Exercise brief: Omit the pictures, please, and give each record below again exactly.

Data in this exercise START

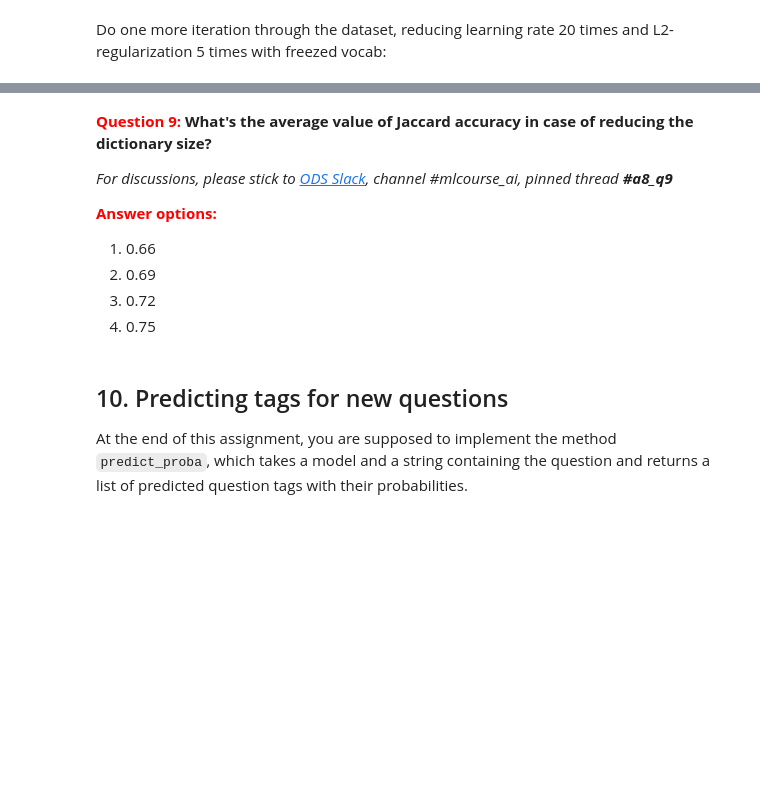
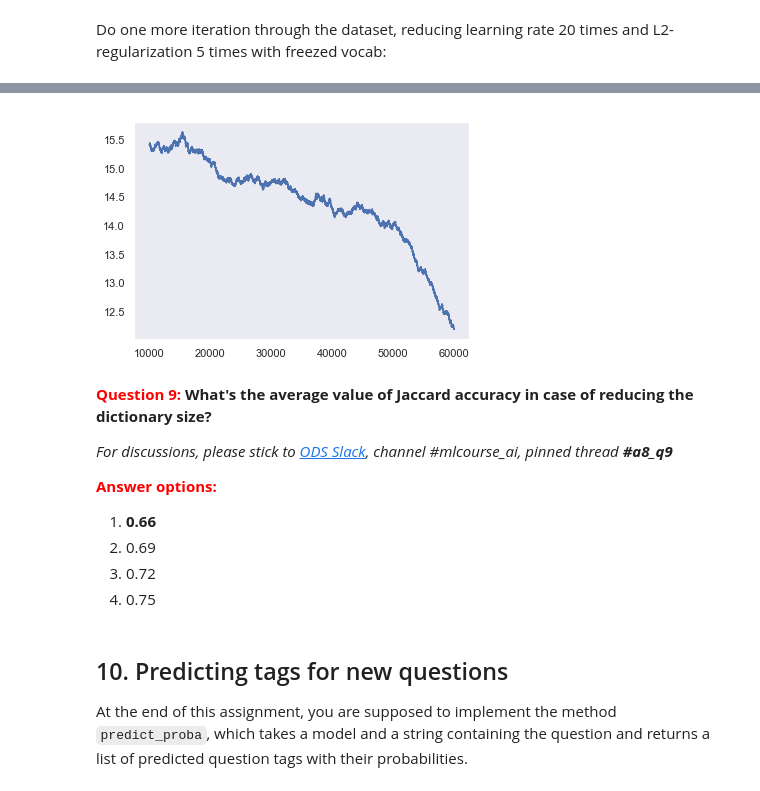
Before and after one commit to Howuhh/mlcourse.ai, a Jupyter notebook: jupyter_english/assignments_fall2018/assignment8_stackoverflow_logistic_regression.ipynb, the cells around one changed output, grey strips where cells are left out. Cells and saved outputs as stored; diff of their text form; code cells hidden in the pictures; blank space fills up the shorter version.

```diff
--- a/jupyter_english/assignments_fall2018/assignment8_stackoverflow_logistic_regression.ipynb
+++ b/jupyter_english/assignments_fall2018/assignment8_stackoverflow_logistic_regression.ipynb
@@ -1004,8 +1151,9 @@ Do one more iteration through the dataset, reducing learning rate 20 times and L
 # %%
 %%time
 # HERE'S YOUR CODE
-# metrics = model.fit_dataframe(df, ...
+metrics_second = model.fit_dataframe(df, learning_rate=0.01, lambda_=0.0002, freeze_vocab=True)
 # HERE'S YOUR CODE
-# accuracy = ...
-print('Mean Jaccard accuracy: {:.2f}'.format(accuracy))
-plot = plt.plot(pd.Series(metrics['loss'][:-10000]).rolling(10000).mean())
+accuracy_second = metrics_second["Jaccard"].mean()
+print('Mean Jaccard accuracy: {:.2f}'.format(accuracy_second))
+plot = plt.plot(pd.Series(metrics_second['loss'][:-10000]).rolling(10000).mean())
+# %% [output]
@@ -1012,10 +1164,11 @@ plot = plt.plot(pd.Series(metrics['loss'][:-10000]).rolling(10000).mean())
+[figure, added]
 # %% [markdown]
 **<font color="red">Question 9:</font> What's the average value of Jaccard accuracy in case of reducing the dictionary size?**
 
 *For discussions, please stick to [ODS Slack](https://opendatascience.slack.com/), channel #mlcourse_ai, pinned thread __#a8_q9__*
 
 **<font color="red">Answer options:</font>**
-1. 0.66
+1. **0.66**
 2. 0.69
 3. 0.72
 4. 0.75
```
Also changed, not shown: parts of 10 cells of this notebook, 25 other files.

Data in this exercise END

Finished exercise:
Before and after one commit to Howuhh/mlcourse.ai, a Jupyter notebook: jupyter_english/assignments_fall2018/assignment8_stackoverflow_logistic_regression.ipynb, the cells around one changed output, grey strips where cells are left out. Cells and saved outputs as stored; diff of their text form; code cells hidden in the pictures; blank space fills up the shorter version.

```diff
--- a/jupyter_english/assignments_fall2018/assignment8_stackoverflow_logistic_regression.ipynb
+++ b/jupyter_english/assignments_fall2018/assignment8_stackoverflow_logistic_regression.ipynb
@@ -1004,8 +1151,9 @@ Do one more iteration through the dataset, reducing learning rate 20 times and L
 # %%
 %%time
 # HERE'S YOUR CODE
-# metrics = model.fit_dataframe(df, ...
+metrics_second = model.fit_dataframe(df, learning_rate=0.01, lambda_=0.0002, freeze_vocab=True)
 # HERE'S YOUR CODE
-# accuracy = ...
-print('Mean Jaccard accuracy: {:.2f}'.format(accuracy))
-plot = plt.plot(pd.Series(metrics['loss'][:-10000]).rolling(10000).mean())
+accuracy_second = metrics_second["Jaccard"].mean()
+print('Mean Jaccard accuracy: {:.2f}'.format(accuracy_second))
+plot = plt.plot(pd.Series(metrics_second['loss'][:-10000]).rolling(10000).mean())
+# %% [output]
@@ -1012,10 +1164,11 @@ plot = plt.plot(pd.Series(metrics['loss'][:-10000]).rolling(10000).mean())
+[figure, added]
 # %% [markdown]
 **<font color="red">Question 9:</font> What's the average value of Jaccard accuracy in case of reducing the dictionary size?**
 
 *For discussions, please stick to [ODS Slack](https://opendatascience.slack.com/), channel #mlcourse_ai, pinned thread __#a8_q9__*
 
 **<font color="red">Answer options:</font>**
-1. 0.66
+1. **0.66**
 2. 0.69
 3. 0.72
 4. 0.75
```
Also changed, not shown: parts of 10 cells of this notebook, 25 other files.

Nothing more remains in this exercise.